Send the link below via email or IMCopy
Present to your audienceStart remote presentation
- Invited audience members will follow you as you navigate and present
- People invited to a presentation do not need a Prezi account
- This link expires 10 minutes after you close the presentation
- A maximum of 30 users can follow your presentation
- Learn more about this feature in our knowledge base article
LGBT in Italy
Transcript of LGBT in Italy
Two Italian politicians have gone on YouTube to beg voters to keep the country 'clean' and not 'vote with your ass' by supporting same-sex marriage.
Agrigento, February 20, 2012.
Michelle Santamaria is a 23-year-old transsexual who lives in Licata (Agrigento, Sicily).
On the evening of February 14th, she was dancing in a pub in the city centre. She was approached by a gang of young men and punched in the face before being dragged to the ground and beaten
They are beasts,” Michelle says of her attackers, “I was attacked for being a transsexual man, as I have masculine features. They brutally beat me up in front of everyone present. Nobody attempted to help me, not even the pub owner, who wanted me out of the place as soon as possible."
As she made her escape from the room, Michelle was chased by her assailants who were armed with knives. The chase only ended when she reached the police station, where she made a complaint.
The historical legacy of Italian legislation is characterised by negation rather than repression of homosexuality.
Same-sex relations, as well as homophobia,
remain invisible to state regulation.
There is currently no criminal or civil legal provision in Italy regarding hate speech related to homophobia or discrimination on the ground of sexual orientation.
Criminal law only penalises hate speech
related to discrimination on the grounds of race, ethnicity, nationality or religion.
Moreover, the Italian legal system takes no account either in its legislation or in its case law of whether crime is committed with homophobic intent.
2)LGBTQ events and expression of communities
Social exclusion and marginalization of LGBTQ groups
the Dolce vita ?
The Italian legal system does not recognise same-sex marriage or any other form of heterosexual or LGBT partnership.
There is no opportunity for LGBT couples to adopt children, and no recognition of the relation between children and co-parents in LGBT families
Same sex sexual activity
Anti-discrimination laws in Employment
Application of an European directive
Right to change legal gender
DISCRIMINATION AND STEREOTYPES
It has been released for their campaign for the general elections, which took place in Italy Sunday 24 February 2013
AN EVOLUTION ?
According to data from the 2010 Italy Eurispes report released Jan. 29,
the percentage of Italians who have a positive attitude towards homosexuality and are in favor of legal recognition of gay and lesbian couples is still growing. In particular, we point out that 82% of the Italian states consider homosexuals equal to all others. 41% of citizens think that homosexual couples have the right to marry in a civil ceremony, and 20.4% agree with civil unions.
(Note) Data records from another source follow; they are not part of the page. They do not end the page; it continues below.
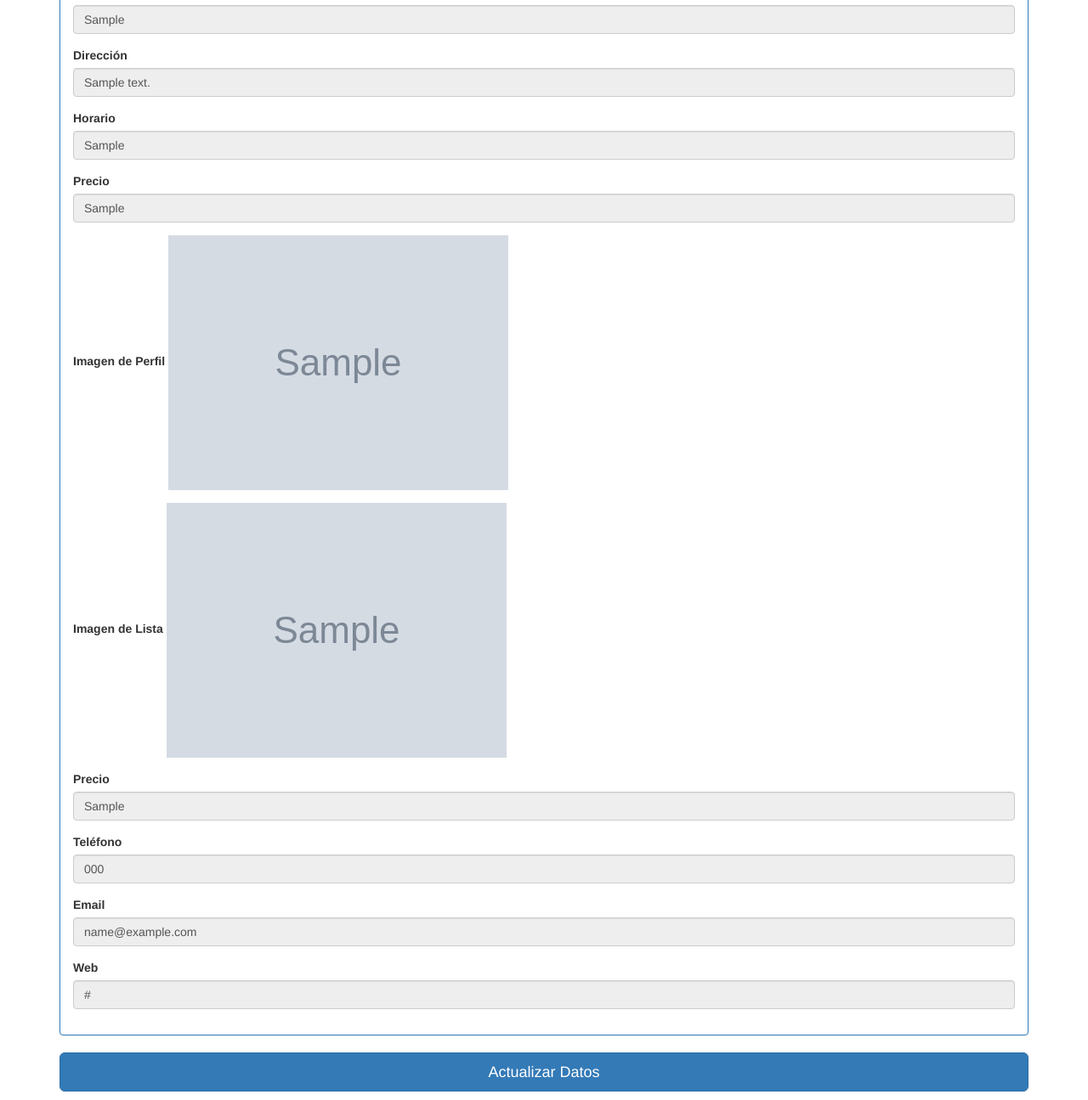
After one commit to dgnest/museando, a Django app: template museando/templates/museum/detail.html in a window 1280 px wide. The commit adds this page. Shown: the part 319-1614 px from the top of the page at 85% size. Run offline with Django 3.2, Linux system fonts and the light colour scheme; the template is opened without the code that fills it: values that come from a table or form of the project are taken from there, others are empty; tables that the repository leaves empty hold one stand-in row (values such as "Sample post"); grey boxes marked "Sample" are stand-in pictures; parts of the project's set-up code (start-up, migrations or seed data) failed here and were passed over; some libraries are stand-ins or nearby versions.

Commit message:
add uid field to museum model. Create detail and update views to museum app

```diff
--- a/museando/museando/settings.py
+++ b/museando/museando/settings.py
@@ -168,3 +168,6 @@ MEDIA_ROOT = os.environ.get('MEDIA_ROOT', os.path.join(BASE_DIR, 'media'))
 # Default Images
 DEFAULT_MUSEUM_PROFILE_IMAGE = MEDIA_URL + "default_profile_museum.png"
 DEFAULT_MUSEUM_LIST_IMAGE = MEDIA_URL + "default_lists_museum.png"
+
+# Redirect URLs
+LOGIN_URL = 'home_app:login'
--- a/museando/museando/urls.py
+++ b/museando/museando/urls.py
@@ -34,6 +34,8 @@ urlpatterns = patterns(
     ),
     # Home app.
     url(r'^', include('home.urls', namespace='home_app')),
+    # Museum app.
+    url(r'^museum/', include('museum.urls', namespace='museum_app')),
 )
 
 
--- a/museando/museum/models.py
+++ b/museando/museum/models.py
@@ -22,6 +22,9 @@ class Museum(models.Model):
     user = models.OneToOneField(
         User,
         verbose_name=_('user'),
+    )
+    uid = models.CharField(
+        max_length=32,
     )
     name = models.CharField(
         max_length=450,
--- a/museando/museum/serializers.py
+++ b/museando/museum/serializers.py
@@ -19,6 +19,7 @@ class MuseumSerializer(serializers.ModelSerializer):
         fields = (
             'id',
             'user',
+            'uid',
             'name',
             'description',
             'district',
--- a/museando/templates/base.html
+++ b/museando/templates/base.html
@@ -44,7 +44,7 @@
 
           <ul class="nav navbar-nav navbar-right">
             <li>
-              <a href="">Mi Museo</a>
+              <a href="{% url 'museum_app:museum-detail' %}">Mi Museo</a>
             </li>
               <li>
                 <a href="">Obras de Arte</a>
--- /dev/null
+++ b/museando/templates/museum/detail.html
@@ -0,0 +1,75 @@
+{% extends "base.html" %}
+{% load staticfiles %}
+
+{% block content %}
+
+{% if museum.is_active %}
+<div class="panel panel-primary">
+
+  <div class="panel-heading">
+    <h1 class="panel-title">
+      Detalle del Museo {{ museum.name|title }} <i class="fa fa-university"></i>
+    </h1>
+  </div>
+
+  <article class="panel-body">
+
+    <div class="form-group">
+      <label for="name">Nombre</label>
+      <input name="name" id="name" type="text" value="{{ museum.name }}" class="form-control" readonly>
+    </div>
+    <label for="description">Descripción</label>
+    <textarea rows="3" name="description" id="description" type="text" class="form-control" readonly>{{ museum.description }}</textarea>
+    <div class="form-group">
+      <label for="district">Distrito</label>
+      <input name="district" id="district" type="text" value="{{ museum.district }}" class="form-control" readonly>
+    </div>
+    <div class="form-group">
+      <label for="address">Dirección</label>
+      <input name="address" id="address" type="text" value="{{ museum.address }}" class="form-control" readonly>
+    </div>
+    <div class="form-group">
+      <label for="schedule">Horario</label>
+      <input name="schedule" id="schedule" type="text" value="{{ museum.schedule }}" class="form-control" readonly>
+    </div>
+    <div class="form-group">
+      <label for="price">Precio</label>
+      <input name="price" id="price" type="text" value="{{ museum.price }}" class="form-control" readonly>
+    </div>
+    <div class="form-group">
+      <label for="image_profile">Imagen de Perfil</label>
+      <img src="{{ museum.image_profile_url }}">
+    </div>
+    <div class="form-group">
+      <label for="image_list">Imagen de Lista</label>
+      <img src="{{ museum.image_list_url }}">
+    </div>
+    <div class="form-group">
+      <label for="price">Precio</label>
+      <input name="price" id="price" type="text" value="{{ museum.price }}" class="form-control" readonly>
+    </div>
+    <div class="form-group">
+      <label for="telephone">Teléfono</label>
+      <input name="telephone" id="telephone" type="text" value="{{ museum.telephone }}" class="form-control" readonly>
+    </div>
+    <div class="form-group">
+      <label for="email">Email</label>
+      <input name="email" id="email" type="email" value="{{ museum.email }}" class="form-control" readonly>
+    </div>
+    <div class="form-group">
+      <label for="website">Web</label>
+      <input name="website" id="website" type="url" value="{{ museum.website }}" class="form-control" readonly>
+    </div>
+
+  </article>
+
+</div>
+
+<p>
+  <a href="{% url 'museum_app:museum-update' %}" class="btn btn-primary btn-block btn-lg"> Actualizar Datos </a>
+</p>
+{% else %}
+<h1>No presenta museos activos</h1>
+{% endif %}
+
+{% endblock content %}
```
Also changed, not shown: museando/museum/urls.py (added, +9 -0 lines), museando/museum/views.py (+74 -0 lines), museando/templates/museum/update.html (added, +82 -0 lines).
In total, therefore, 61.4% are in favor of a form of legal recognition for gay and lesbian couples. This is an increase of 2.5% from last year (58.9%) and almost 10% in 7 years (51.6% in 2003).
"This is further proof that the Italians are ahead of their national institutions. Our parliament hear more people and what they hear as soon approve a law that guarantees gay people the opportunity to publicly recognize their families, as is done in 20 European countries "- said the national president Aurelio Mancuso Arcigay.
The slogan "siamo aperti a tutte le famiglie" (we are open to all families) revives the debate about Lgbt'S rights in Italy.
A new publicity showing two mans hands by hands has been published in 2010 in the Sicilian press for the opening of a new shop Ikea in Catania.
The opponents has seen this advertisement has a provocation with commercial purpose in the purpose of extended visibility.
The image of the rosy-cheeked newborn, with the slogan "Sexual orientation is not a choice", will soon go up on billboards across Tuscany as part of a drive by its regional government to curb discrimination against gays and lesbians.
The Vatican and conservative politicians were quick to criticize the advertisement, images of which have already appeared in Italian newspapers.
Christian Democrat lawmaker Luca Volonte said using a newborn to suggest that homosexual tendencies were innate was "misleading and shameful". Opposition Senator Maria Burani Procaccini said heads should roll over the matter.
The Vatican, which does not consider homosexual tendencies sinful but condemns homosexual acts, called the matter strange.